The Strong RoomAs many local residents may recall, 11 Bournemouth Road, Chandlers Ford, was once a National Westminster Bank. What does every bank need? A vaulted safe room, of course, AKA a strong room. When we purchased the property, the original strong room was still in situ.

The heavily re-enforced walls and roof no longer served their purpose and to fit in with our grand plans, this area of the building was demolished. (Not an easy task I can add!). If you’re interested you can see the demolition and building works here or you may have seen our photo journal if you’ve been to the clinic! 

In it’s place, a new space was created, to house our rehabilitation service. As an adage to what once stood there, we decided to name this space The Strong Room. Why? Because this space focuses on improving strength (amongst other things!).

What is rehabilitation?

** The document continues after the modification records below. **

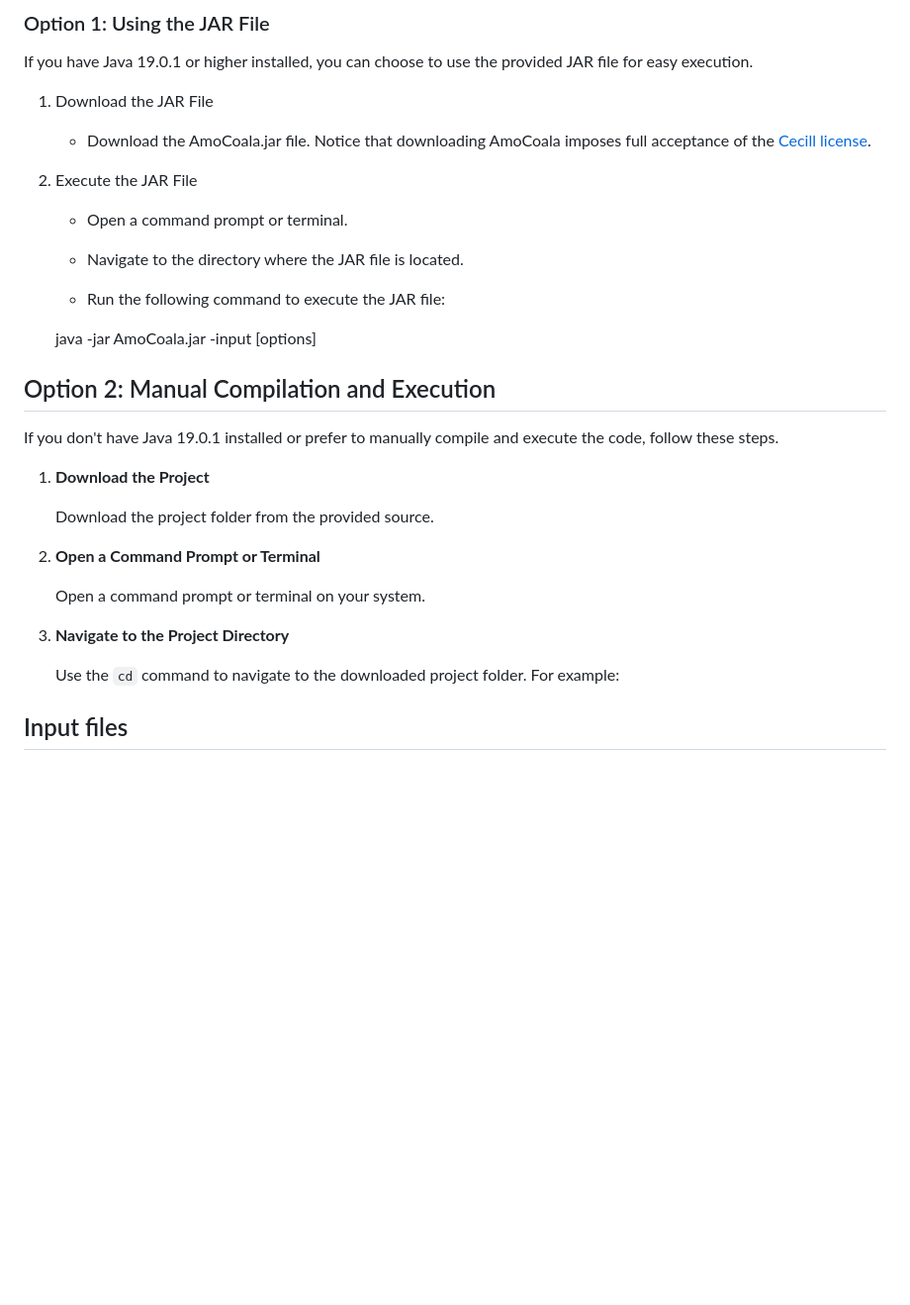
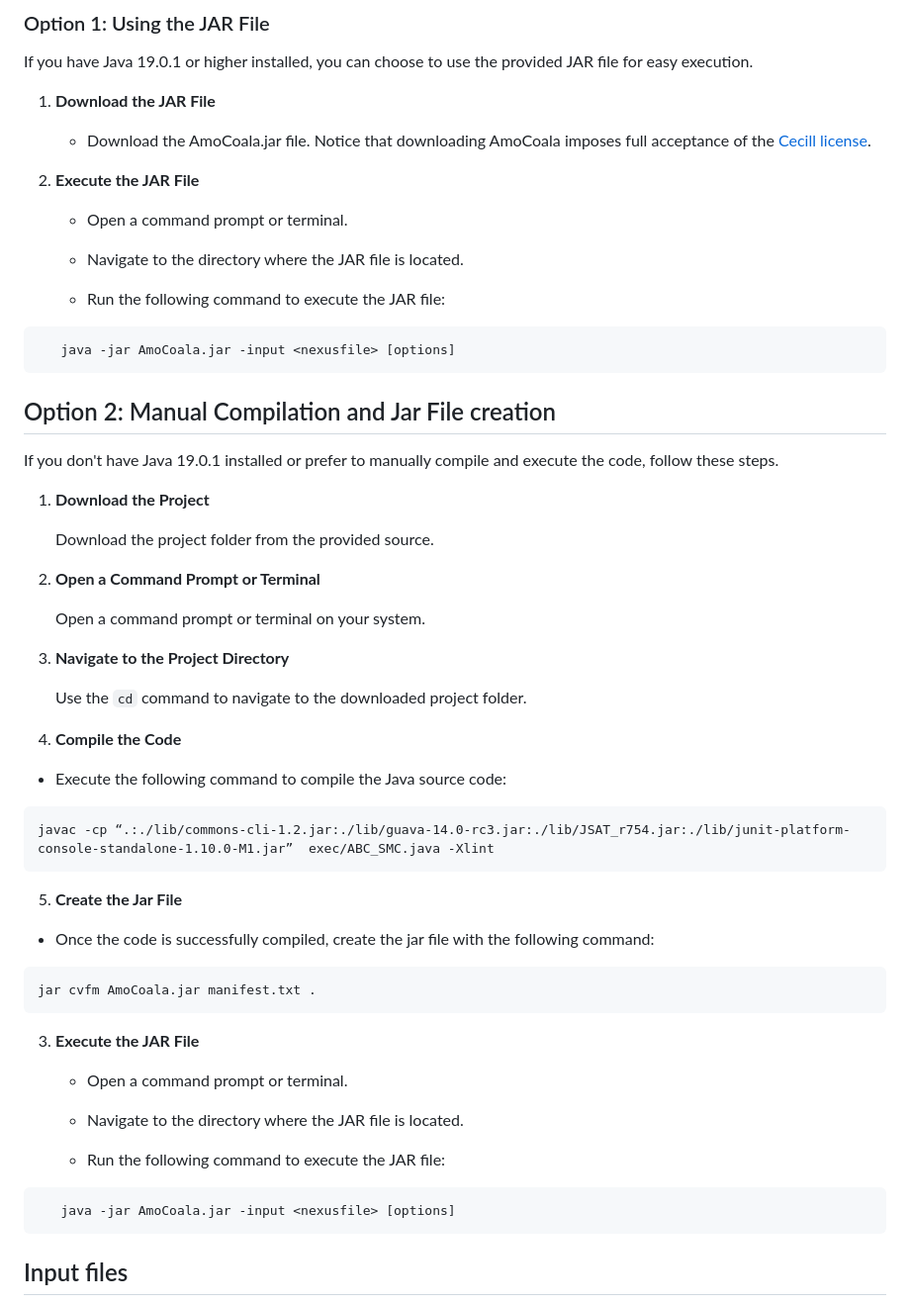
Before and after one commit to sinaimeri/AmoCoala, a Markdown page: README.md, the part around the change. Shown: that part at 99% size. GitHub-like rendering; blank space fills up the shorter version.

````diff
--- a/README.md
+++ b/README.md
@@ -22,22 +22,22 @@ There are two main options to run the tool.
 ### Option 1: Using the JAR File
 If you have Java 19.0.1 or higher installed, you can choose to use the provided JAR file for easy execution.
 
-1. Download the JAR File
+1. **Download the JAR File**
   	- Download the AmoCoala.jar file. Notice that downloading AmoCoala imposes full acceptance of the [Cecill license](http://www.cecill.info/licences/Licence_CeCILL_V2-en.txt).
 
-3. Execute the JAR File
+3. **Execute the JAR File**
 
 	- Open a command prompt or terminal.
 
 	- Navigate to the directory where the JAR file is located.
 
 	- Run the following command to execute the JAR file:
-
-     java -jar AmoCoala.jar -input <nexusfile> [options]
+```
+   java -jar AmoCoala.jar -input <nexusfile> [options]
+```
 
 
-
- ## Option 2: Manual Compilation and Execution
+ ## Option 2: Manual Compilation and Jar File creation
 
 If you don't have Java 19.0.1 installed or prefer to manually compile and execute the code, follow these steps.
 
@@ -51,9 +51,34 @@ If you don't have Java 19.0.1 installed or prefer to manually compile and execut
 
 3. **Navigate to the Project Directory**
 
-   Use the `cd` command to navigate to the downloaded project folder. For example:
+   Use the `cd` command to navigate to the downloaded project folder.
 
+4. **Compile the Code**
 
+- Execute the following command to compile the Java source code:
+
+ ```
+javac -cp “.:./lib/commons-cli-1.2.jar:./lib/guava-14.0-rc3.jar:./lib/JSAT_r754.jar:./lib/junit-platform-console-standalone-1.10.0-M1.jar”  exec/ABC_SMC.java -Xlint
+```
+
+5. **Create the Jar File**
+
+- Once the code is successfully compiled, create the jar file with the following command:
+
+```
+jar cvfm AmoCoala.jar manifest.txt .
+```
+
+3. **Execute the JAR File**
+
+	- Open a command prompt or terminal.
+
+	- Navigate to the directory where the JAR file is located.
+
+	- Run the following command to execute the JAR file:
+```
+   java -jar AmoCoala.jar -input <nexusfile> [options]
+```
 
 
 
````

Physiotherapy and sports therapy for people with aches, pains, musculoskeletal and sports injuries, unless you were a high level athlete with access to such facilities, traditionally consisted of treatment based around a treatment couch. Such treatments were often pretty passive, and accompanied by a programme of exercises for the injured person to complete in their own time at home. These exercises are generally progressed at the next physiotherapy session until the patient felt ‘better’ and able to resume normal activities.

However, the outcome and success of treatment often falls on adherence to exercise, the correct exercise technique and the type, timing and progression of the exercises linked to tissue healing and functional goals.

With instant access to both the facilities that offer a huge range of exercise programmes and onsite support of our specialist Graduate Sports & Rehabilitation Therapy team to augment our Physiotherapy team, this space is a great asset to what we can offer you at goPhysio.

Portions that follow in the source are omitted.